Australia will resume negotiations with New Delhi on uranium exports to India if the Australian opposition wins control of the government in next week’s elections, a senior lawmaker said on Thursday.
Australia’s previous conservative coalition government started negotiations with India on uranium sales just months before the centre—left Labour Party swept to power in 2007 elections.
The current Labour government refuses to consider exports of the nuclear fuel to power India’s burgeoning manufacturing industry unless New Delhi signs the Nuclear Nonproliferation Treaty.
But Julie Bishop, deputy leader of the opposition Liberal Party and its spokeswoman on foreign affairs, said that negotiations would resume if a Liberal—led coalition wins elections on August 21.
“We will reinstate the in—principle agreement to sell uranium to India,” Ms. Bishop told the National Press Club during a foreign policy debate with Foreign Minister Stephen Smith.
That accord would be a preliminary step toward exports from Australia, which holds 40 percent of the world’s known uranium reserves.

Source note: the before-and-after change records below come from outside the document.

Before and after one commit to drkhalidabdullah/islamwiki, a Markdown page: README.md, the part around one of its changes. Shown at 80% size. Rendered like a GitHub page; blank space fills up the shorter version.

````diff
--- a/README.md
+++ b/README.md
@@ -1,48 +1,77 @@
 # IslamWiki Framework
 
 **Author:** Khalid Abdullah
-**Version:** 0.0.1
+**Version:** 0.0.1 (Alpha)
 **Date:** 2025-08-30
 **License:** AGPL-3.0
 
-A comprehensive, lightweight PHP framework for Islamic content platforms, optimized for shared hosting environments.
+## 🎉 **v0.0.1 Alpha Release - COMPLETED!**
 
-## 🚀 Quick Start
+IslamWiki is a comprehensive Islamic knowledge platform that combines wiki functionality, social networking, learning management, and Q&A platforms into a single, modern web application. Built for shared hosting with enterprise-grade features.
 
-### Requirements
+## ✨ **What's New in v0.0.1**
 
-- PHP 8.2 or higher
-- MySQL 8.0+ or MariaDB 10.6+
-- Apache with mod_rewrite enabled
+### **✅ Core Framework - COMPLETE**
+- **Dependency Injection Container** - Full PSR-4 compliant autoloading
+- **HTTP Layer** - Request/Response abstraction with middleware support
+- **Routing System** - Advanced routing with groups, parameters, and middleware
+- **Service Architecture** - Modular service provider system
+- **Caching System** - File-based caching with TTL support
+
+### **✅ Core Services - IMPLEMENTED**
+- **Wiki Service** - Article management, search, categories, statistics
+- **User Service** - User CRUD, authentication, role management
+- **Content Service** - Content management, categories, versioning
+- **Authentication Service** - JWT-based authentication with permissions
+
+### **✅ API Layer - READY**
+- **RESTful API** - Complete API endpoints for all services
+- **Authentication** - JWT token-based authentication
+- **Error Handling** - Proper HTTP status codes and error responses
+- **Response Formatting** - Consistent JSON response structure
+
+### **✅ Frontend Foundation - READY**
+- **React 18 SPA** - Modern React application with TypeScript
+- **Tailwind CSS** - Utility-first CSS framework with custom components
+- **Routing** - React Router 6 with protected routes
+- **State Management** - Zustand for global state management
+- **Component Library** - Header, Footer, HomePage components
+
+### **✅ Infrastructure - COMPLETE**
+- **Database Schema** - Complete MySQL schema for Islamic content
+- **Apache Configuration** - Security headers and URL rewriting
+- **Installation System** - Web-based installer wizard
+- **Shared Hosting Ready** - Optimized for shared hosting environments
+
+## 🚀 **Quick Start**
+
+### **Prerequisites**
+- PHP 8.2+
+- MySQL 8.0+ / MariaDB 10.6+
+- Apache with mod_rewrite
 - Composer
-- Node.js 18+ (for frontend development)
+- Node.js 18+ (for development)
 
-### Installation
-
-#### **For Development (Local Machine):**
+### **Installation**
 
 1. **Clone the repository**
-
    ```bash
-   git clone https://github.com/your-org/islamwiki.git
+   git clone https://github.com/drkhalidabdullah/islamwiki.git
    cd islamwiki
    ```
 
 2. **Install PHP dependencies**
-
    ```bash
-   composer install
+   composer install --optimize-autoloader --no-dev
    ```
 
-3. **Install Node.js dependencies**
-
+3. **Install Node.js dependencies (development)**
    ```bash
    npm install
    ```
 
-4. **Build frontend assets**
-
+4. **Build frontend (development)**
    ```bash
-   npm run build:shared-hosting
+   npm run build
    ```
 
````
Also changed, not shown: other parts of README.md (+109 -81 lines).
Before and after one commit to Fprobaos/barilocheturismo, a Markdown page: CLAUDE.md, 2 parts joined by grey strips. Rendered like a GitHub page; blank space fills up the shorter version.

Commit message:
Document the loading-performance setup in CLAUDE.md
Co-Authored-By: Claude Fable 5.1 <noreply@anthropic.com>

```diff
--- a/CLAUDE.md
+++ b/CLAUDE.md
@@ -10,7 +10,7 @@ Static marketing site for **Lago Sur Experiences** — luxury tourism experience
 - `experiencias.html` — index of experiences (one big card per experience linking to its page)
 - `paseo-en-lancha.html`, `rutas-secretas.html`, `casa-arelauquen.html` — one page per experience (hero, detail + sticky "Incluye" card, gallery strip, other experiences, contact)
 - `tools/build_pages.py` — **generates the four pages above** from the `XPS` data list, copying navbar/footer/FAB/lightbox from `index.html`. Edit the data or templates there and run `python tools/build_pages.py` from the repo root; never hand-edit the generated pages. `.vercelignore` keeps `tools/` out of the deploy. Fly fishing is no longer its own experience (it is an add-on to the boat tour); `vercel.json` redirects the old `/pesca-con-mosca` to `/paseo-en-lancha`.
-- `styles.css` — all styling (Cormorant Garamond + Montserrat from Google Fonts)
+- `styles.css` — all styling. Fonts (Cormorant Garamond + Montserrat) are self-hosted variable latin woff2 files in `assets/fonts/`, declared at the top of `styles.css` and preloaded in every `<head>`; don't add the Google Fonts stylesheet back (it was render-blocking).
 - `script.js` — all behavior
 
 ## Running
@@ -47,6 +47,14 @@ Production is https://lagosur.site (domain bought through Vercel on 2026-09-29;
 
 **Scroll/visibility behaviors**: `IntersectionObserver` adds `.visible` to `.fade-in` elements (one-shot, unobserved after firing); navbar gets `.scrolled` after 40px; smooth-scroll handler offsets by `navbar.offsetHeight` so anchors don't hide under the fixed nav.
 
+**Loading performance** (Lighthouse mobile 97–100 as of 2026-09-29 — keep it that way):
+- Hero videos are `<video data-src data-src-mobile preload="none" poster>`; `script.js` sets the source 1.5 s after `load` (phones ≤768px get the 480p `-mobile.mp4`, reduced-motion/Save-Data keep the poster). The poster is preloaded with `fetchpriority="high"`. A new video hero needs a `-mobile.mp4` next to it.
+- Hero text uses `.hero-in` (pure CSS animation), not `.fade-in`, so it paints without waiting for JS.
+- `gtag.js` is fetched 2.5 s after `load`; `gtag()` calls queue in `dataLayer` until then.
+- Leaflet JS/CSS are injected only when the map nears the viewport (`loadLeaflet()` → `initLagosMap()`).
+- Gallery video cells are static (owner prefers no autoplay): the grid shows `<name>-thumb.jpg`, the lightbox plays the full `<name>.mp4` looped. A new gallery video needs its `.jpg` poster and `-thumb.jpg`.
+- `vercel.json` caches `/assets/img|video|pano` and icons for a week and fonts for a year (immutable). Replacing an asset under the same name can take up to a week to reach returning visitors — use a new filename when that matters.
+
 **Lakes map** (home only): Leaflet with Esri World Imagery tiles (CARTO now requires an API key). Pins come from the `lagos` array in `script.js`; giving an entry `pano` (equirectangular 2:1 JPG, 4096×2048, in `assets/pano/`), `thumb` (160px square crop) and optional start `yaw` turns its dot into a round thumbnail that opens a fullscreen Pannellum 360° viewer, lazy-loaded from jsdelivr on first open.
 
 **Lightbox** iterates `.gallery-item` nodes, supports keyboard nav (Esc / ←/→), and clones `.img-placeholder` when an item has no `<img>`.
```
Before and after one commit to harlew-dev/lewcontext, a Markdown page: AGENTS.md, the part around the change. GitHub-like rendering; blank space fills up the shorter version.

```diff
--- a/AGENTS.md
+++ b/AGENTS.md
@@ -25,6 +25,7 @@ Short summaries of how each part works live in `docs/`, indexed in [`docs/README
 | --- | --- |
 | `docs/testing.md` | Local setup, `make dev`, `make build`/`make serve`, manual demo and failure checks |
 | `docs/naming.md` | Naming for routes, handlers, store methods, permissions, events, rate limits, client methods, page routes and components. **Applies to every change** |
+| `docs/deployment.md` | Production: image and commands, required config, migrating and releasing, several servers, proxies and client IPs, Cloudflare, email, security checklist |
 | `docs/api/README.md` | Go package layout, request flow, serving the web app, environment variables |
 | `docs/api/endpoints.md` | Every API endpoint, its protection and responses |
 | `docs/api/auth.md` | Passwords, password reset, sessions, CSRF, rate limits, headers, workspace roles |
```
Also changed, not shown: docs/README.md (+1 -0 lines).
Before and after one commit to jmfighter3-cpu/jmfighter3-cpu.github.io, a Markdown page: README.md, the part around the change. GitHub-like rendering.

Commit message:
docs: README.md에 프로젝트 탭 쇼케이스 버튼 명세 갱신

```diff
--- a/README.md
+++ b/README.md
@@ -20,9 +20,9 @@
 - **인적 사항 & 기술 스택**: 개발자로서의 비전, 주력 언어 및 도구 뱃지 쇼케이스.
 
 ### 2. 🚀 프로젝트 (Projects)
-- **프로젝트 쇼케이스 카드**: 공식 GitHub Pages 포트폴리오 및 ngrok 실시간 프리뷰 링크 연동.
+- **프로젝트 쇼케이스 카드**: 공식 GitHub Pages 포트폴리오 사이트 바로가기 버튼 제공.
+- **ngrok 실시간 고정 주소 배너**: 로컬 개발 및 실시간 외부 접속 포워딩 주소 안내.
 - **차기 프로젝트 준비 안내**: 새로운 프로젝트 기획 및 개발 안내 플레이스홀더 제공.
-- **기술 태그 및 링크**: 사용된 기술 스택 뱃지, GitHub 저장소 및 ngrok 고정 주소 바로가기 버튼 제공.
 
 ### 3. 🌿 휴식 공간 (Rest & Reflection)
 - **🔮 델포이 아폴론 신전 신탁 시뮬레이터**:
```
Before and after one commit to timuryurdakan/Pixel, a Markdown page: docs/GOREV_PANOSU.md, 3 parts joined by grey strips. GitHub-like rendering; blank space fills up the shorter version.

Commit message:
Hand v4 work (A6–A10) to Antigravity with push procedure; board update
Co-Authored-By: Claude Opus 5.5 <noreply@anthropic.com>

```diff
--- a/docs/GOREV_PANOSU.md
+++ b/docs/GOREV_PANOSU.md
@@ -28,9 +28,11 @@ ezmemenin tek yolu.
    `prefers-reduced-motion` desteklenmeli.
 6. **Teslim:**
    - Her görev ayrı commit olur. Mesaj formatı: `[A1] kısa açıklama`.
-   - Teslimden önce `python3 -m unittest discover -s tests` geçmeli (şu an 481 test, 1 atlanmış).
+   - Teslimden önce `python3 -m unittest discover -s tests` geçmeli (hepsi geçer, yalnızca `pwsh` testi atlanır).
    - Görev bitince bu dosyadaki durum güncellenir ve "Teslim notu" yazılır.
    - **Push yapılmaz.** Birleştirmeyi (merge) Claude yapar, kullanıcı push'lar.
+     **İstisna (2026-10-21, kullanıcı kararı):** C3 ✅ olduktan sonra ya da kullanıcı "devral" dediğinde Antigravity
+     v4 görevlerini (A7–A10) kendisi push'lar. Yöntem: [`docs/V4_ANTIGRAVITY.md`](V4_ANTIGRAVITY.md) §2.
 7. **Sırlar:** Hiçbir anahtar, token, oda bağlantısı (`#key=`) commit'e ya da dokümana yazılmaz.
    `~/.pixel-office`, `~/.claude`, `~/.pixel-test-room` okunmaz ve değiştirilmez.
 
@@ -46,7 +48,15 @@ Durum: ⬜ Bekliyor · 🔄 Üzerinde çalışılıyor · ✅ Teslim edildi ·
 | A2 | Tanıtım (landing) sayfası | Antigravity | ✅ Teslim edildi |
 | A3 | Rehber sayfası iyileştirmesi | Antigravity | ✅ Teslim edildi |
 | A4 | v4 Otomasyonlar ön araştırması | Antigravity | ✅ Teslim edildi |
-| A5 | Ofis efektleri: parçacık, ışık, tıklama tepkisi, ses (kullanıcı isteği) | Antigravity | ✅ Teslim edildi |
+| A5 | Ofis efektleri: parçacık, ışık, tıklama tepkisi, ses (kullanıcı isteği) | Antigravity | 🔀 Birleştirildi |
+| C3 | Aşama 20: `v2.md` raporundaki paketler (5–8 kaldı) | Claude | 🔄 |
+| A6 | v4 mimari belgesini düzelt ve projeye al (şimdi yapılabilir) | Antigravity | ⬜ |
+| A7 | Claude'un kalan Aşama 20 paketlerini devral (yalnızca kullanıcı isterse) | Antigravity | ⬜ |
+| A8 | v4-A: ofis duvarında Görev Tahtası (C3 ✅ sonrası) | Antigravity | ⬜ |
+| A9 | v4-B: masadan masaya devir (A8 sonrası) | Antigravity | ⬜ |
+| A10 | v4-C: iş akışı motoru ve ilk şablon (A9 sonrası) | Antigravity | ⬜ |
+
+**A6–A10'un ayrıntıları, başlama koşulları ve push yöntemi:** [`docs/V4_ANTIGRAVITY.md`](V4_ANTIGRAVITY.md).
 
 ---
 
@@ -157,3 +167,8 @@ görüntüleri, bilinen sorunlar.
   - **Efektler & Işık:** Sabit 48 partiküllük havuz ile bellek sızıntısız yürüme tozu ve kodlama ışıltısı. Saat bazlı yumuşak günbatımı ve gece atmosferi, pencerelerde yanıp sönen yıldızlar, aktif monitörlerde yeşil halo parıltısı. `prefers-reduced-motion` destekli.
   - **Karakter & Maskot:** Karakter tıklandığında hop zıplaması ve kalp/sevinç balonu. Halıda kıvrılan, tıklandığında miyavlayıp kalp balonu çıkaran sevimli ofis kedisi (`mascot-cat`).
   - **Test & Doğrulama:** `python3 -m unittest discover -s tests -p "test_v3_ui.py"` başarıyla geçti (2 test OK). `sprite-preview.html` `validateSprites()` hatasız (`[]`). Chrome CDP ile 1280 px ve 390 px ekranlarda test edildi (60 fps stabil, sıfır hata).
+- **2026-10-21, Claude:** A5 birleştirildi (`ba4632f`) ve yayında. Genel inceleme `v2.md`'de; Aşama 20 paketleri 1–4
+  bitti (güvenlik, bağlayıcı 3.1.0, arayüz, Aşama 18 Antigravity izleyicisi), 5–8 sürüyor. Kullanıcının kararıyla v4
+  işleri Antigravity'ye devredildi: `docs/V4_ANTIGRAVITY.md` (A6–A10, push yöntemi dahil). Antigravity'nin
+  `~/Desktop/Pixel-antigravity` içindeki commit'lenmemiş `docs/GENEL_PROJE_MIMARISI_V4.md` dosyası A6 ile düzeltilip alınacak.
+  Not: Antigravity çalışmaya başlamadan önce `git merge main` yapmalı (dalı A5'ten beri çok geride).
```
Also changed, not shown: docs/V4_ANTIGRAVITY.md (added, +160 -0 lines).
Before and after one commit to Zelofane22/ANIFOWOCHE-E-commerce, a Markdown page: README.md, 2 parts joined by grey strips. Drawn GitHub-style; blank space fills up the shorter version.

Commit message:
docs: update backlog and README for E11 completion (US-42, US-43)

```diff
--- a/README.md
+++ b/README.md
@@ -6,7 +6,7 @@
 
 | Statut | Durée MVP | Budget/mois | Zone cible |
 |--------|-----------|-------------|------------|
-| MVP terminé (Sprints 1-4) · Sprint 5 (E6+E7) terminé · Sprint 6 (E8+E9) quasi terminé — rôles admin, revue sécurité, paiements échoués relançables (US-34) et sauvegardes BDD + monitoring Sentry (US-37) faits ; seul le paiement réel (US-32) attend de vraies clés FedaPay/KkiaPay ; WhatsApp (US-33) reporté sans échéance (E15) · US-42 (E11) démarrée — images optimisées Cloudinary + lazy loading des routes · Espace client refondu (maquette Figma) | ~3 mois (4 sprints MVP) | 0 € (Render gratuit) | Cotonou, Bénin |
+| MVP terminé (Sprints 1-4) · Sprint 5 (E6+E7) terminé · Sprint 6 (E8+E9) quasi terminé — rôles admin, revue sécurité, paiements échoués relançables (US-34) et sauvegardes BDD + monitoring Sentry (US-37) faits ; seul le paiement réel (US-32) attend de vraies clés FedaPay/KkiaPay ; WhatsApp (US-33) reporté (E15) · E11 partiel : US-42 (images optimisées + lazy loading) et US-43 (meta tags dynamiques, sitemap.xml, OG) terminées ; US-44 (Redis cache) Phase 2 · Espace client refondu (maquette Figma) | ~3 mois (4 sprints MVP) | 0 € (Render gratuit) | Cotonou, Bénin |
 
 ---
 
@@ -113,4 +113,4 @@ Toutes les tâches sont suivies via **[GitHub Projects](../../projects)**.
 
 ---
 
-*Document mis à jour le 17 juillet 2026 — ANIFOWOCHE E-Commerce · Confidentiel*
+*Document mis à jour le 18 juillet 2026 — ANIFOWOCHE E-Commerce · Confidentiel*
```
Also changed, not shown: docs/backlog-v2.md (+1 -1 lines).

Australia, which bans domestic atomic power generation, demands assurances from its customers that its uranium will not be put to any military use and will not be sold to other countries.
Smith warned that a coalition government would harm Australia’s relations with its neighbours in the Asia—Pacific region.
Opposition leader Tony Abbott did not show “very good judgment” when he wrote in a book that the last coalition government had run “a kind of neighbourhood watch scheme in support of Western values” in the region, Mr. Smith said.
Mr. Smith said that Mr. Abbott’s words added to an unwelcome perception in the region that Australia considered itself the United States’ “deputy sheriff” in the region.